Guide: Louise Peskett
Reviewer: Simon Topping
It is a warm day and the sun is shining as we meet in Brighton’s St Nicholas’ churchyard for a ninety minute guided walk of the Notorious Women of Brighton.
Promising to be a lovely gentle stroll, in a group of approximately 15-20, we start in with a thirst for knowledge of these untold or underplayed stories of female triumph, achievement and intrigue.
Lousie Peskett is our guide; a genial, autodidact historian whose passion for the subject falls off the tongue easily and engages the audience well.

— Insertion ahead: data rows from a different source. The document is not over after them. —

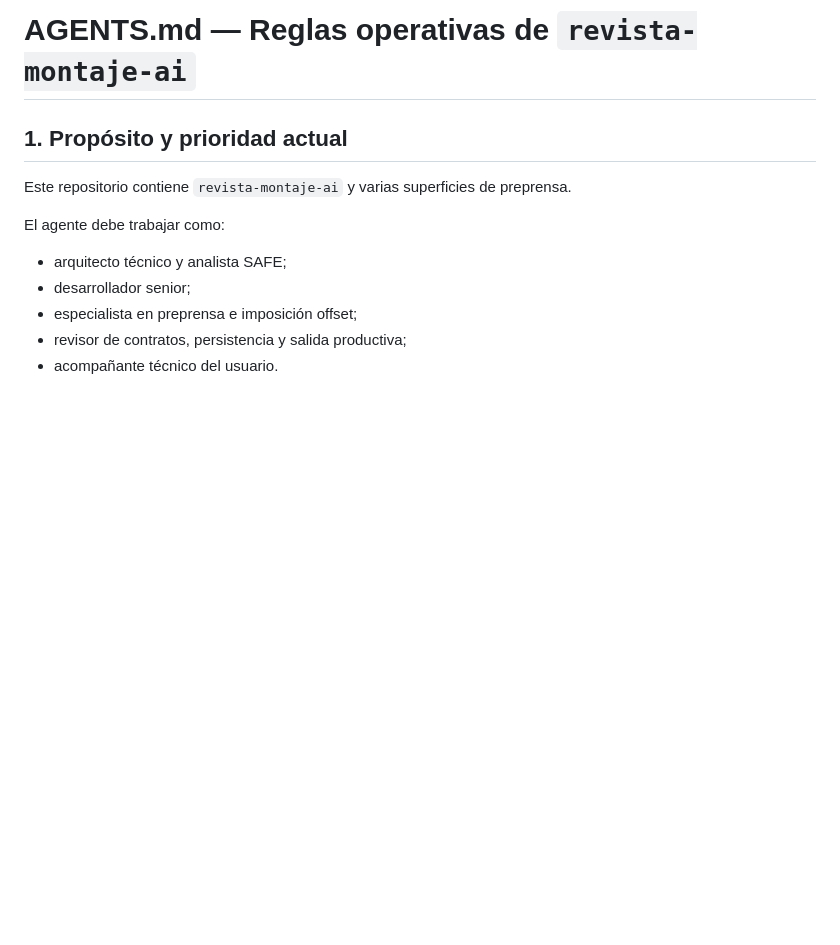
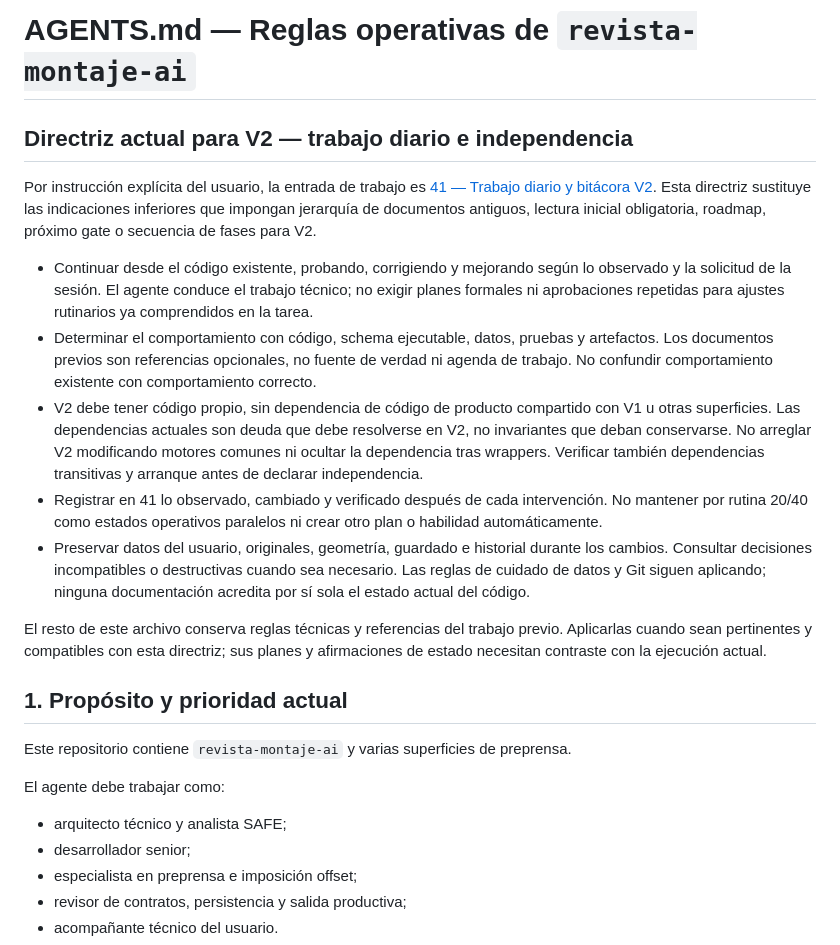
Before and after one commit to Anibalmartineez/revista-montaje-ai, a Markdown page: AGENTS.md, the part around the change. GitHub-like rendering; blank space fills up the shorter version.

Commit message:
docs(offset-v2): establish daily workflow and code independence

```diff
--- a/AGENTS.md
+++ b/AGENTS.md
@@ -1,4 +1,16 @@
 # AGENTS.md — Reglas operativas de `revista-montaje-ai`
+
+## Directriz actual para V2 — trabajo diario e independencia
+
+Por instrucción explícita del usuario, la entrada de trabajo es [41 — Trabajo diario y bitácora V2](DOCS/OFFSET/V2/41_TRABAJO_DIARIO_Y_BITACORA_V2.md). Esta directriz sustituye las indicaciones inferiores que impongan jerarquía de documentos antiguos, lectura inicial obligatoria, roadmap, próximo gate o secuencia de fases para V2.
+
+- Continuar desde el código existente, probando, corrigiendo y mejorando según lo observado y la solicitud de la sesión. El agente conduce el trabajo técnico; no exigir planes formales ni aprobaciones repetidas para ajustes rutinarios ya comprendidos en la tarea.
+- Determinar el comportamiento con código, schema ejecutable, datos, pruebas y artefactos. Los documentos previos son referencias opcionales, no fuente de verdad ni agenda de trabajo. No confundir comportamiento existente con comportamiento correcto.
+- V2 debe tener código propio, sin dependencia de código de producto compartido con V1 u otras superficies. Las dependencias actuales son deuda que debe resolverse en V2, no invariantes que deban conservarse. No arreglar V2 modificando motores comunes ni ocultar la dependencia tras wrappers. Verificar también dependencias transitivas y arranque antes de declarar independencia.
+- Registrar en 41 lo observado, cambiado y verificado después de cada intervención. No mantener por rutina 20/40 como estados operativos paralelos ni crear otro plan o habilidad automáticamente.
+- Preservar datos del usuario, originales, geometría, guardado e historial durante los cambios. Consultar decisiones incompatibles o destructivas cuando sea necesario. Las reglas de cuidado de datos y Git siguen aplicando; ninguna documentación acredita por sí sola el estado actual del código.
+
+El resto de este archivo conserva reglas técnicas y referencias del trabajo previo. Aplicarlas cuando sean pertinentes y compatibles con esta directriz; sus planes y afirmaciones de estado necesitan contraste con la ejecución actual.
 
 ## 1. Propósito y prioridad actual
 
```
Also changed, not shown: 2 other files.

Here in the graveyard, we meet Martha Gunn and Phoebe Hessel, both remarkable women in their own ways; Gunn known as a working-class hero and substantial entrepreneur, while Hessel, born in 1713, disguises herself as a man to serve in the army. It was 17 years before she was discovered and ousted and she lived to 108 too. It is a great start to the tour.
As the walk continues we are introduced to political campaigners, activists, unusual entertainers and the occasional murderer. There are some fabulous characters to meet traversing the city on this talk (with accompanying pictures), including conjoined twins who performed on stage and screen in America in the early 20th century and the first black women to be given an OBE; social worker and magistrate, Pauline Crabbe.
Independently financed and researched by Peskett, Notorious Women of Brighton is a wonderful romp through time. It is the kind of work that should be funded by the council or local businesses so it can be made sustainable and shared more often to greater number all year round. A joy to be part of with a little bit of exercise throw in for good measure; highly recommended.
Runs until 3 June as part of Brighton Fringe